Milner, L 1998, ‘Commos and ratbags: left-wing images of urban Australia’, Images of the Urban: Conference Proceedings, Sunshine Coast, Qld., Sunshine Coast University College, Buderim, Qld., pp. 212-216.
The cultural construction of the past in Australia has a variety of sources. There are the authorised, official histories in print, in the form of books, newspapers, journals, biographies. There are memories of lived experiences, and the recalling of stories passed down to us. Some of the most potent sites of remembering our more recent history are, however, to be found in visual media. Films and video productions engender their own historical consciousness, and validate their own sites of memory.
In this paper I wish to open up a set of memories we have about life in Australia within a particular period, and move towards articulating one counter-memory. In remembering Australia in the 1950s, our visual sources come mostly from newsreels (through Cinesound or Movietone), or works from the government filmmaking body, the Australian National Film Board (ANFB). These accounts have shaped our collective memory of that time in certain ways; generally, they act as agents for a hegemonic outlook.

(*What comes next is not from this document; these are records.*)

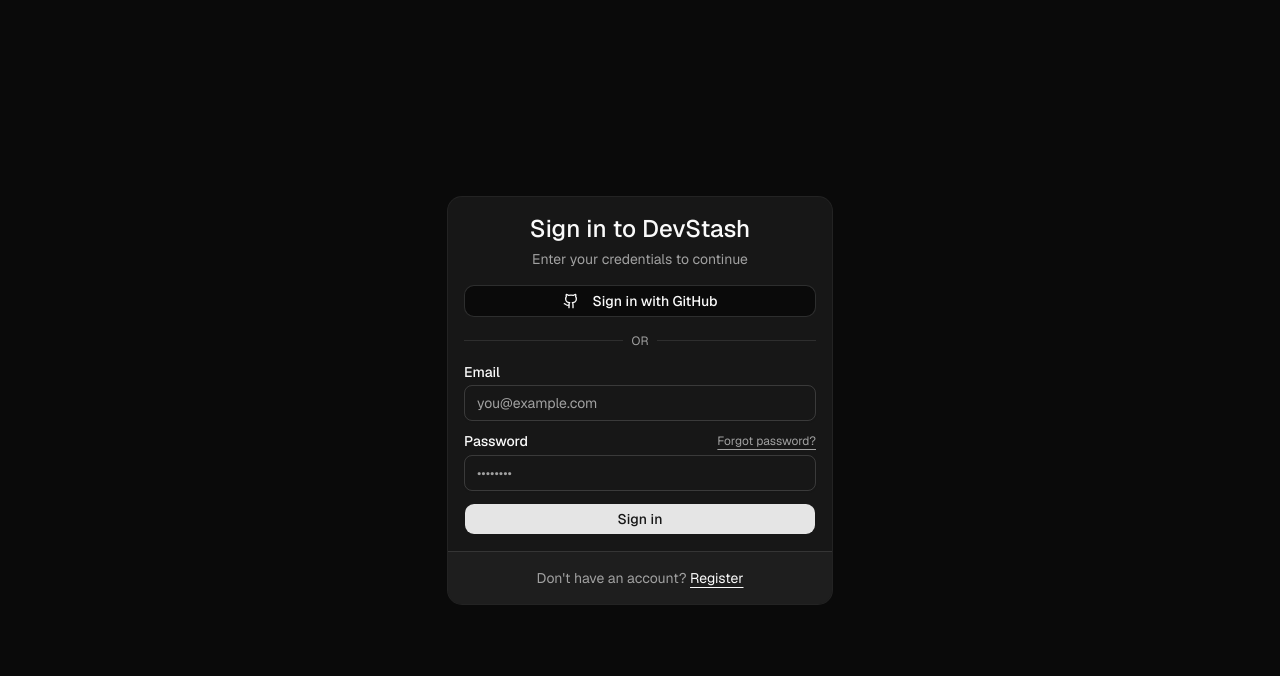
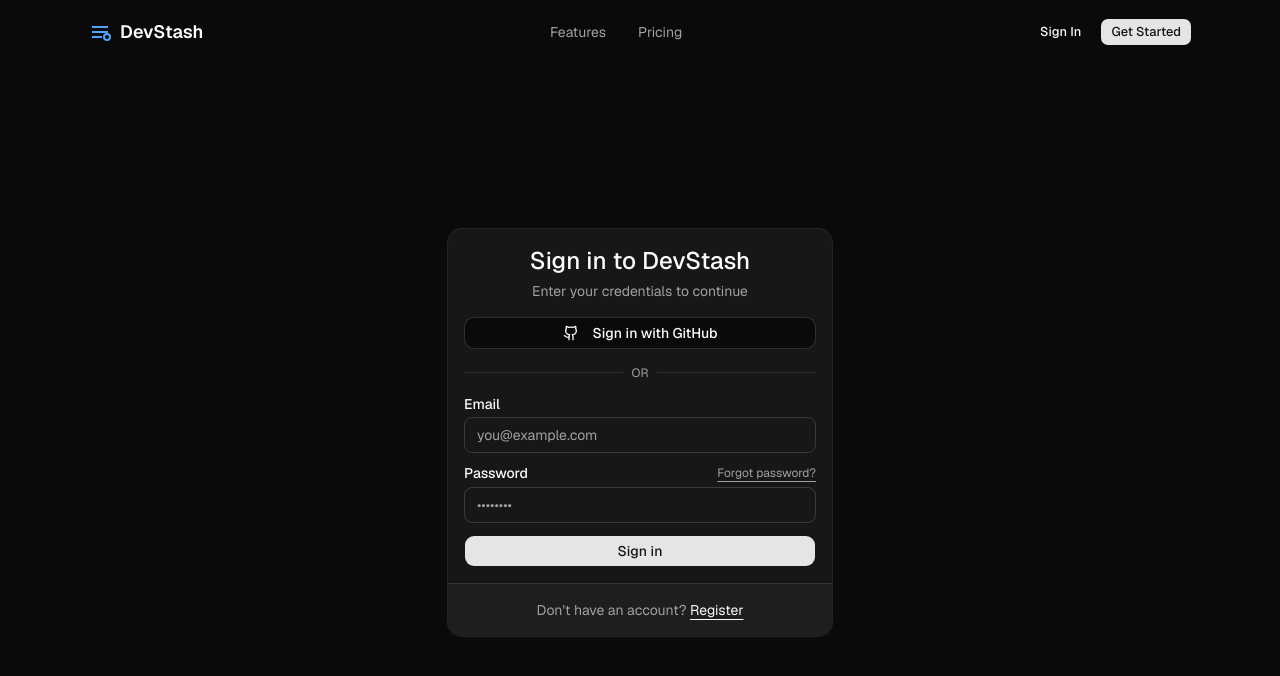
Before and after one commit to smifffystuff/devstack, a Next.js app: page /sign-in in a window 1280 px wide. Shown: the top 676 px of the page. Built offline with nearby package versions, Linux system fonts and the light colour scheme.

Commit message:
feat: add homepage NavBar to auth pages and update dashboard logo icon

```diff
--- a/src/app/(auth)/layout.tsx
+++ b/src/app/(auth)/layout.tsx
@@ -1,11 +1,16 @@
+import NavBar from "@/components/home/NavBar";
+
 export default function AuthLayout({
   children,
 }: {
   children: React.ReactNode;
 }) {
   return (
-    <div className="flex min-h-screen items-center justify-center bg-background p-4">
-      {children}
-    </div>
+    <>
+      <NavBar />
+      <div className="flex min-h-screen items-center justify-center bg-background p-4 pt-20">
+        {children}
+      </div>
+    </>
   );
 }
--- a/src/components/dashboard/TopBar.tsx
+++ b/src/components/dashboard/TopBar.tsx
@@ -61,9 +61,16 @@
 
       {/* Logo */}
       <Link href="/dashboard" className="flex items-center gap-2 shrink-0 hover:opacity-80 transition-opacity">
-        <div className="flex items-center justify-center size-7 rounded-md bg-indigo-500 text-white font-bold text-xs">
-          DS
-        </div>
+        <svg
+          className="w-5 h-5 text-blue-400"
+          viewBox="0 0 24 24"
+          fill="none"
+          stroke="currentColor"
+          strokeWidth="2"
+        >
+          <path d="M4 7h16M4 12h16M4 17h10" />
+          <circle cx="19" cy="17" r="3" />
+        </svg>
         <span className="font-semibold text-sm text-foreground">DevStash</span>
       </Link>
 
--- a/src/components/home/NavBar.tsx
+++ b/src/components/home/NavBar.tsx
@@ -43,12 +43,12 @@
         {/* Desktop nav links */}
         <ul className="hidden md:flex items-center gap-8 text-sm text-muted-foreground">
           <li>
-            <a href="#features" className="hover:text-foreground transition-colors">
+            <a href="/#features" className="hover:text-foreground transition-colors">
               Features
             </a>
           </li>
           <li>
-            <a href="#pricing" className="hover:text-foreground transition-colors">
+            <a href="/#pricing" className="hover:text-foreground transition-colors">
               Pricing
             </a>
           </li>
@@ -78,14 +78,14 @@
       {mobileOpen && (
         <div className="md:hidden bg-background/98 backdrop-blur border-b border-border px-4 py-4 flex flex-col gap-3">
           <a
-            href="#features"
+            href="/#features"
             className="text-sm text-muted-foreground hover:text-foreground py-1"
             onClick={() => setMobileOpen(false)}
           >
             Features
           </a>
           <a
-            href="#pricing"
+            href="/#pricing"
             className="text-sm text-muted-foreground hover:text-foreground py-1"
             onClick={() => setMobileOpen(false)}
           >
```
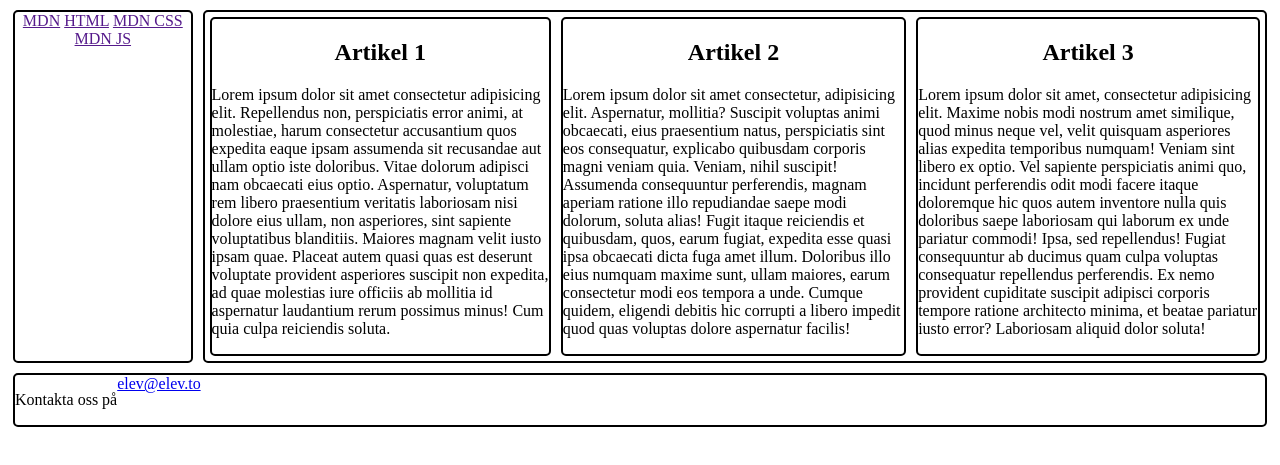
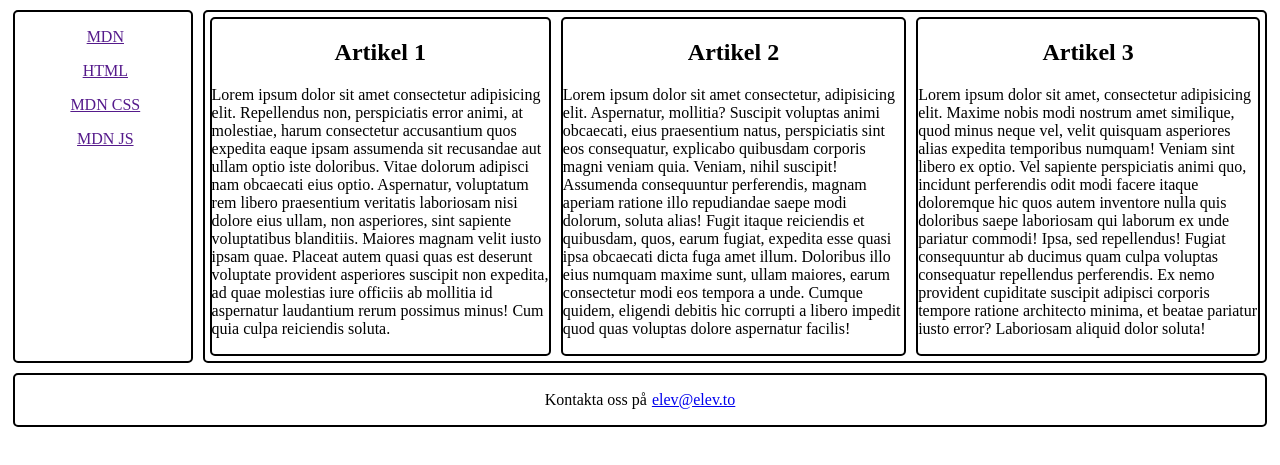
Before and after one commit to TE22A-Haukebo-Meo/Lek-9-Uppg-1, a plain HTML site: page index.html in a window 1280 px wide. Shown: the part 97-562 px from the top of the page. Drawn offline with Linux system fonts and the light colour scheme.

Commit message:
Fixade upp det sista, länk och nav

```diff
--- a/Style.css
+++ b/Style.css
@@ -12,6 +12,8 @@ header{
 }
 nav{
     text-align: center;
+    display: flex;
+    flex-direction: column;
     border: 2px solid black;
     border-radius: 5px;
     margin: 5px;
@@ -27,6 +29,8 @@ footer{
     margin: 5px;
     grid-column-start: 1;
     grid-column-end: 4;
+    justify-content: center;
+    align-content: center;
 }
 nav{
     border: 2px solid black;
@@ -41,11 +45,16 @@ main{
     margin: 5px;
     display: flex;
     flex-direction: row;
+    justify-content: space-evenly;
 }
 article{
     border: 2px solid black;
     border-radius: 5px;
     margin: 5px;
+}
+a{
+    margin-top: 16px;
+    margin-left: 5px;
 }
 @media screen and (min-width: 641px) and (max-width: 1007px){
     main{
```
Also changed, not shown: index.html (+2 -1 lines).
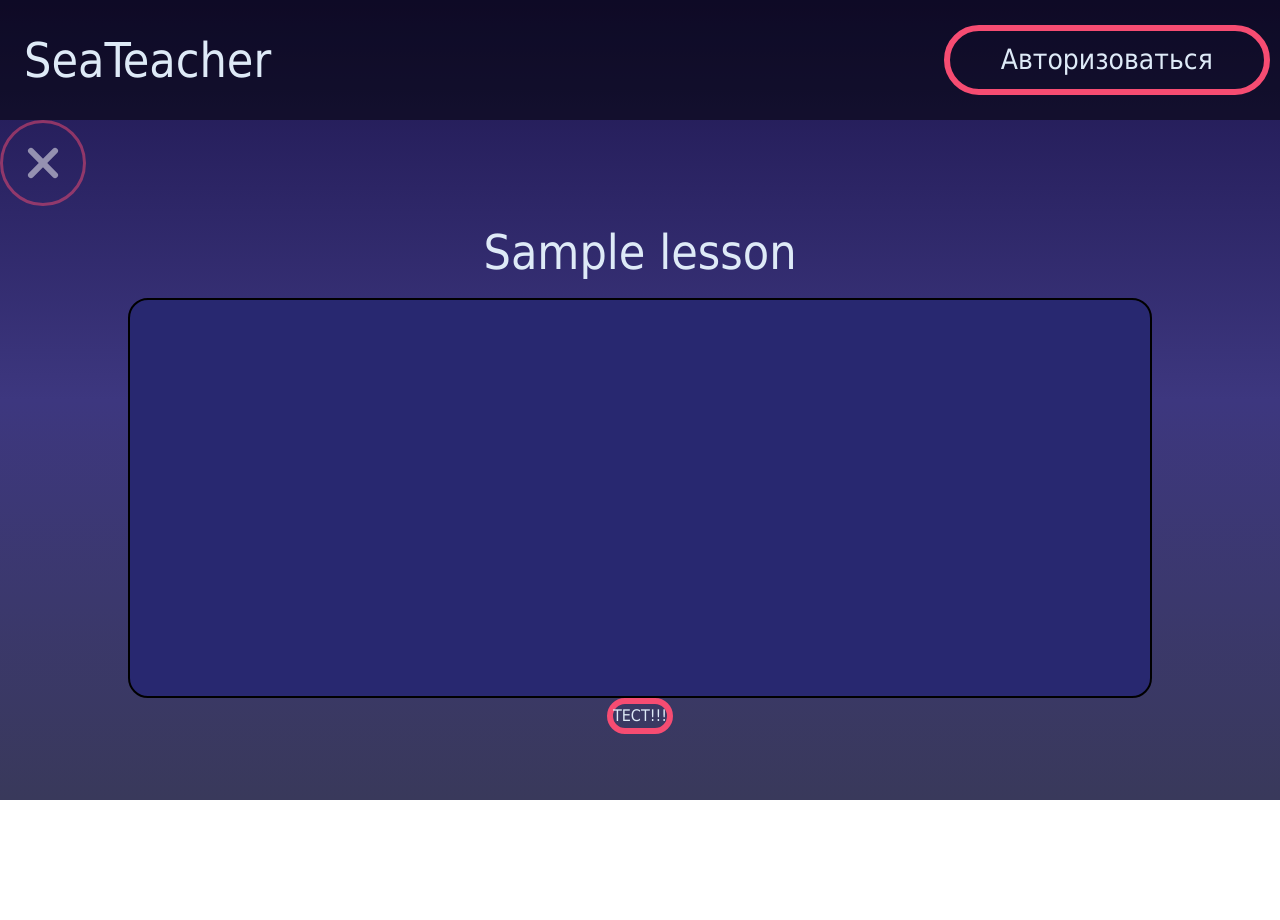
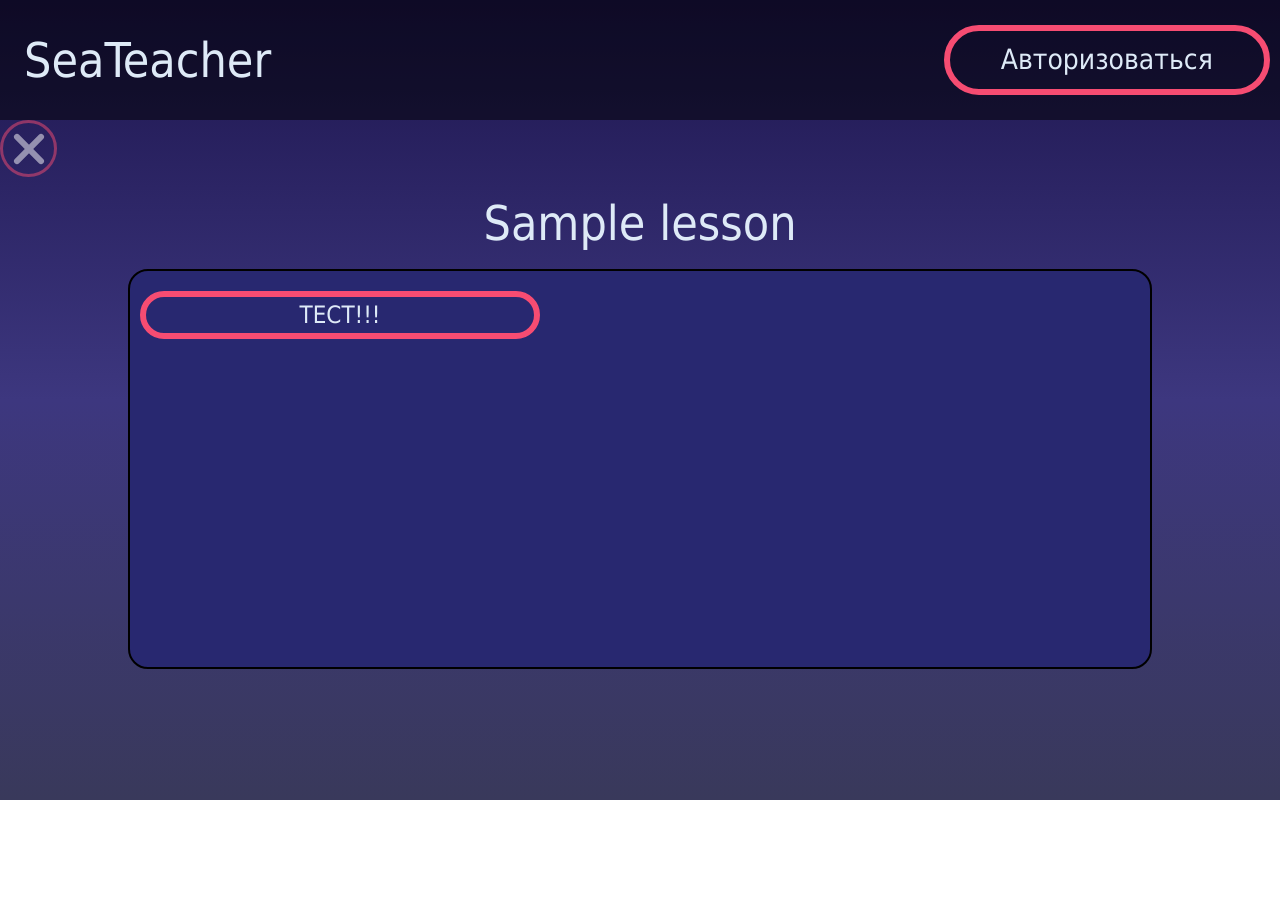
Before and after one commit to colornew/SeaTeacher, a Flask app: page /lesson/1 in a window 1280 px wide. Run offline with Flask 2, Linux system fonts and the light colour scheme; tables that the repository leaves empty hold one stand-in row (values such as "Sample post"); parts of the project's set-up code (start-up, migrations or seed data) failed here and were passed over.

Commit message:
Correct position button test

```diff
--- a/static/css/lesson.css
+++ b/static/css/lesson.css
@@ -9,7 +9,7 @@
     border-radius: 20px;
     background: #282870;
     font-size: x-large;
-    max-height: 70vh;
+    max-height: 68vh;
 }
 
 .lesson-name {
@@ -19,6 +19,7 @@
 }
 
 .content-block {
+    word-wrap: break-word;
     margin: 10px 0 0 0;
 }
 
@@ -47,7 +48,6 @@
 }
 
 .video {
-    width: 100%;
 }
 
 .btn-close {
@@ -55,8 +55,8 @@
     padding: 0;
     border: 3px solid #F64C72;
     border-radius: 50%;
-    width: 80px;
-    height: 80px;
+    width: 4vw;
+    height: 4vw;
     display: flex;
     flex-flow: column nowrap;
     justify-content: center;
@@ -120,6 +120,9 @@
 }
 
 .test-button {
+    align-items: center;
+    text-align: center;
+    width: 40%;
     transition: transform .3s;
     text-decoration: none;
     display: block;
--- a/static/css/navbar.css
+++ b/static/css/navbar.css
@@ -64,3 +64,7 @@
 li > a:hover {
     background-color: black !important;
 }
+
+.btn-group-lg > .btn, .btn-lg {
+    padding: .5rem 3rem;
+}
--- a/static/scripts/lesson.js
+++ b/static/scripts/lesson.js
@@ -112,3 +112,6 @@
         txt += char
     }
 }
+
+let block = document.body.getElementsByClassName('test-button')[0]
+blockContent.appendChild(block)
```
Also changed, not shown: db.sqlite.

Not only do these works give us information about specific events, they give us an indication of the cultural and political context in which they were produced. And the construction of political subjects in these works was generally from a conservative point of view.